**ASSIGNMENT**
All entries that follow are to be written out verbatim.

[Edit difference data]
========================================================================

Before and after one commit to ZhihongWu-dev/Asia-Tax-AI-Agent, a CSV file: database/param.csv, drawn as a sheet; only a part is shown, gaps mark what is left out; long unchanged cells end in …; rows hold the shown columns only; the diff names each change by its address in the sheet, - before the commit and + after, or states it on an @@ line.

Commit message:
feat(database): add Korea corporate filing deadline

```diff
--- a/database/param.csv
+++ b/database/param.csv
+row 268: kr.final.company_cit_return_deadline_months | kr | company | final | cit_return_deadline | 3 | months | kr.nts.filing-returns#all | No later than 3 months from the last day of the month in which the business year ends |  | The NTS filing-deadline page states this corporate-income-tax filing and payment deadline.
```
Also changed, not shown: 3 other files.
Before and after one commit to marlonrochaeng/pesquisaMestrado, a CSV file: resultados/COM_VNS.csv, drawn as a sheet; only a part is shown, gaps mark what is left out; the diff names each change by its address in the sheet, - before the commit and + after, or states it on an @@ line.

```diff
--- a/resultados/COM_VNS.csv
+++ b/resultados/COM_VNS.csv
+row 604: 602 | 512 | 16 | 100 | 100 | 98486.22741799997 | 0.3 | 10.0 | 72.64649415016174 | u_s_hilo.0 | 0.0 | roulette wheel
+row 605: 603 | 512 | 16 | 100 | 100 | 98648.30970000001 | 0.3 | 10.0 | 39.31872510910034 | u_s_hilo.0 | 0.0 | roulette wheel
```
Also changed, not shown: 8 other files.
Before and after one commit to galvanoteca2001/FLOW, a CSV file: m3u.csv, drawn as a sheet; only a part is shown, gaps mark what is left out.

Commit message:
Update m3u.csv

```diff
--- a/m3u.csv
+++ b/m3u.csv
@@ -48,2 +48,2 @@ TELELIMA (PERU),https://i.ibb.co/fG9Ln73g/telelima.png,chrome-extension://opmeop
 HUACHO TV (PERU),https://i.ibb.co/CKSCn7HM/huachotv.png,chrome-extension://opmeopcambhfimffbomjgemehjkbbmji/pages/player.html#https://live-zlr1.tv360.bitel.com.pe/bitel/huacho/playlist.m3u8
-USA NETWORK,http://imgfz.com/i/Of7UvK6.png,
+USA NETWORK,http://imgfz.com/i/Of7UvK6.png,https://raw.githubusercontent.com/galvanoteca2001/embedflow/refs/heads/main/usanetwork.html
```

========================================================================

**COMPLETED EXERCISE**
Before and after one commit to ZhihongWu-dev/Asia-Tax-AI-Agent, a CSV file: database/param.csv, drawn as a sheet; only a part is shown, gaps mark what is left out; long unchanged cells end in …; rows hold the shown columns only; the diff names each change by its address in the sheet, - before the commit and + after, or states it on an @@ line.

Commit message:
feat(database): add Korea corporate filing deadline

```diff
--- a/database/param.csv
+++ b/database/param.csv
+row 268: kr.final.company_cit_return_deadline_months | kr | company | final | cit_return_deadline | 3 | months | kr.nts.filing-returns#all | No later than 3 months from the last day of the month in which the business year ends |  | The NTS filing-deadline page states this corporate-income-tax filing and payment deadline.
```
Also changed, not shown: 3 other files.
Before and after one commit to marlonrochaeng/pesquisaMestrado, a CSV file: resultados/COM_VNS.csv, drawn as a sheet; only a part is shown, gaps mark what is left out; the diff names each change by its address in the sheet, - before the commit and + after, or states it on an @@ line.

```diff
--- a/resultados/COM_VNS.csv
+++ b/resultados/COM_VNS.csv
+row 604: 602 | 512 | 16 | 100 | 100 | 98486.22741799997 | 0.3 | 10.0 | 72.64649415016174 | u_s_hilo.0 | 0.0 | roulette wheel
+row 605: 603 | 512 | 16 | 100 | 100 | 98648.30970000001 | 0.3 | 10.0 | 39.31872510910034 | u_s_hilo.0 | 0.0 | roulette wheel
```
Also changed, not shown: 8 other files.
Before and after one commit to galvanoteca2001/FLOW, a CSV file: m3u.csv, drawn as a sheet; only a part is shown, gaps mark what is left out.

Commit message:
Update m3u.csv

```diff
--- a/m3u.csv
+++ b/m3u.csv
@@ -48,2 +48,2 @@ TELELIMA (PERU),https://i.ibb.co/fG9Ln73g/telelima.png,chrome-extension://opmeop
 HUACHO TV (PERU),https://i.ibb.co/CKSCn7HM/huachotv.png,chrome-extension://opmeopcambhfimffbomjgemehjkbbmji/pages/player.html#https://live-zlr1.tv360.bitel.com.pe/bitel/huacho/playlist.m3u8
-USA NETWORK,http://imgfz.com/i/Of7UvK6.png,
+USA NETWORK,http://imgfz.com/i/Of7UvK6.png,https://raw.githubusercontent.com/galvanoteca2001/embedflow/refs/heads/main/usanetwork.html
```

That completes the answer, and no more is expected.